The Foreign Minister has wrapped up a series of meetings with Indo-Pacific partners in Cambodia which reinforced the need for the region to work collectively to deal with security and economic challenges.
Nanaia Mahuta travelled to Phnom Penh for a bilateral meeting between ASEAN foreign ministers and Aotearoa New Zealand, and wider ministerial engagements during the ASEAN Regional Forum and East Asia Summit.
“The visit to Cambodia reaffirms Aotearoa New Zealand’s enduring partnership with ASEAN and its dialogue partners,” said Nanaia Mahuta.
“Ministers from the Indo-Pacific met in the midst of regional and global security conflicts and economic challenges. We reinforced the importance of responding collectively to promote a rules-based approach and safeguard the sovereignty of all states, regardless of their size.
“Participation in these meetings was an opportunity to put on record our values-based position on key issues on the regional security agenda. This includes our strong condemnation of the violence in Myanmar, including executions of pro-democracy activists, which reverse years of economic development and social progress in Myanmar.
“With regard to Myanmar, more needs to be done. New Zealand responded swiftly to the military coup one year ago and suspended high-level political and military engagement; instituted travel bans; and re-channelled humanitarian support directly to aid groups and away from military control. We are gravely concerned by the executions of four prisoners.
“At the Cambodia meetings we joined regional partners to express deep disappointment at the lack of commitment by the Myanmar military to ASEAN’s Five-Point Consensus to end the violence and return to civilian rule. Myanmar did not attend the Cambodia meetings and ASEAN’s special envoy will now re-engage with key Myanmar representatives.
“New Zealand remains committed to our one China policy. I expressed concern over the increased tensions in the Taiwan Strait, called for restraint and encouraged de-escalation and the peaceful resolution of Cross Strait issues. We are deeply concerned at recent actions that increase the risk of miscalculation, including the launching of ballistic missiles by China.
“We urge major powers in the region to deliberate carefully and take a long-term perspective to ensure we can build and maintain a peaceful and stable regional order for future generations.
“I also articulated the need to recognise the perspective of Pacific nations in Indo-Pacific decisions, especially the need for meaningful climate action in regional agreements. Pacific leaders have now reaffirmed climate change as the single greatest security threat in our region with the adoption of the 2050 Strategy for the Blue Pacific Continent.
“There are opportunities to enhance future cooperation including strengthening connections between ASEAN and the Pacific Island Forum.
“I reiterated Aotearoa New Zealand’s strong condemnation of Russia’s illegal and unprovoked invasion of Ukraine, and noted our ongoing support for Ukraine.
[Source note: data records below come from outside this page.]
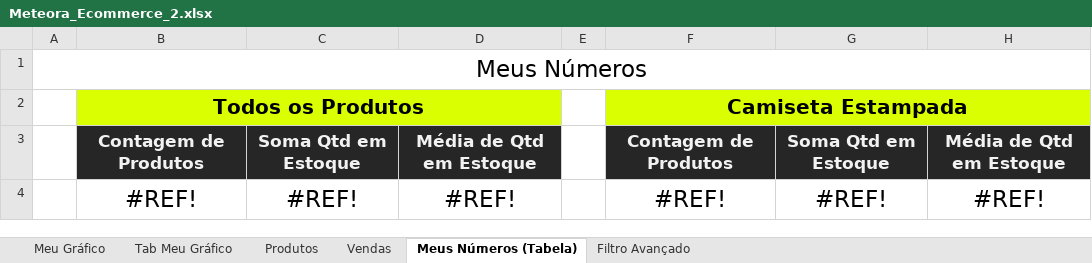
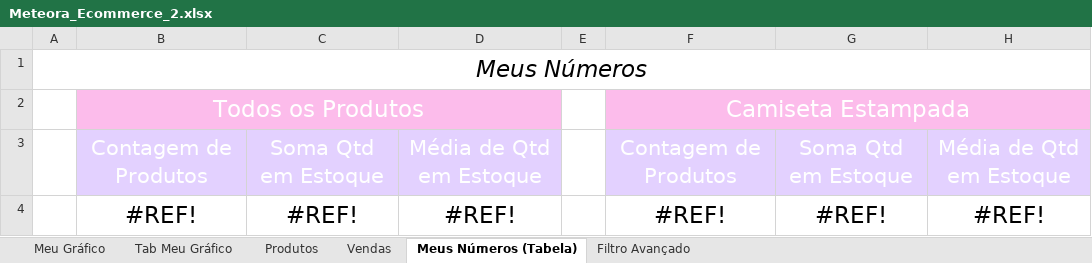
Before and after one commit to KathelinIshii/Meteora-Exel, an Excel workbook: Meteora_Ecommerce_2.xlsx, sheet Meus Números (Tabela), drawn as a sheet; values as stored, in another font and other column widths than the file's, no borders; the diff names each change by its address in the sheet, - before the commit and + after, or states it on an @@ line.

```diff
--- a/Meteora_Ecommerce_2.xlsx (sheet Meus Números (Tabela))
+++ b/Meteora_Ecommerce_2.xlsx (sheet Meus Números (Tabela))
-A1 italic: off
+A1 italic: on
-B2 bold: on
+B2 bold: off, text size: larger
-B2:D2 fill: #DAFF01
+B2:D2 fill: #FCBCEB
-B2 text colour: black
+B2 text colour: #FFFFFF
-F2 bold: on
+F2 bold: off, text size: larger
-F2:H2 fill: #DAFF01
+F2:H2 fill: #FCBCEB
-F2 text colour: black
+F2 text colour: #FFFFFF
@@ B3:D3 fill: #262626 → #E3D1FF, bold: on → off, text size: larger @@
@@ F3:H3 fill: #262626 → #E3D1FF, bold: on → off, text size: larger @@
```
Also changed, not shown: sheet Vendas, sheet Filtro Avançado, sheet Produtos, charts or pictures.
“There is immense value in discussions kanohi ki te kanohi on the regional strategic agenda. I valued the chance to reconnect with my Ministerial counterparts for the first in-person ASEAN meeting since 2019, and underscored our commitment to a peaceful, stable and prosperous Indo-Pacific region with ASEAN at its centre,” said Nanaia Mahuta.
During the week, the Minister held bilateral engagements with:
- Brunei Darussalam Second Foreign Minister Dato Seri Erywan
- Cambodia Deputy Prime Minister and Foreign Minister Prak Sokhonn
- China State Councilor and Foreign Minister Wang Yi
- European Union High Representative/Vice President Josep Borrell
- Lao PDR Deputy Prime Minister and Foreign Minister Saleumxay Kommasith
- Indonesia Minister of Foreign Affairs Retno Marsudi
- Republic of Korea Minister of Foreign Affairs Park Jin
- Timor-Leste Minister of Foreign Affairs Adaljiza Albertina Xavier Reis Magno
- Republic of Türkiye Minister of Foreign Affairs Mevlüt Çavuşoğlu
- Viet Nam Minister of Foreign Affairs Bùi Thanh Sơn
The Minister has now arrived in Kuala Lumpur for a visit marking 65 years of diplomatic relations between New Zealand and Malaysia.
“The objective is to support reconnections, to promote open markets and trade recovery, with a particular focus on tourism and education links.
“Malaysia is also an important security partner as a fellow member of the Five Power Defence Arrangements. We share a commitment to deal with threats of transnational crime in the region, like cybersecurity, drug smuggling and people trafficking,” said Nanaia Mahuta.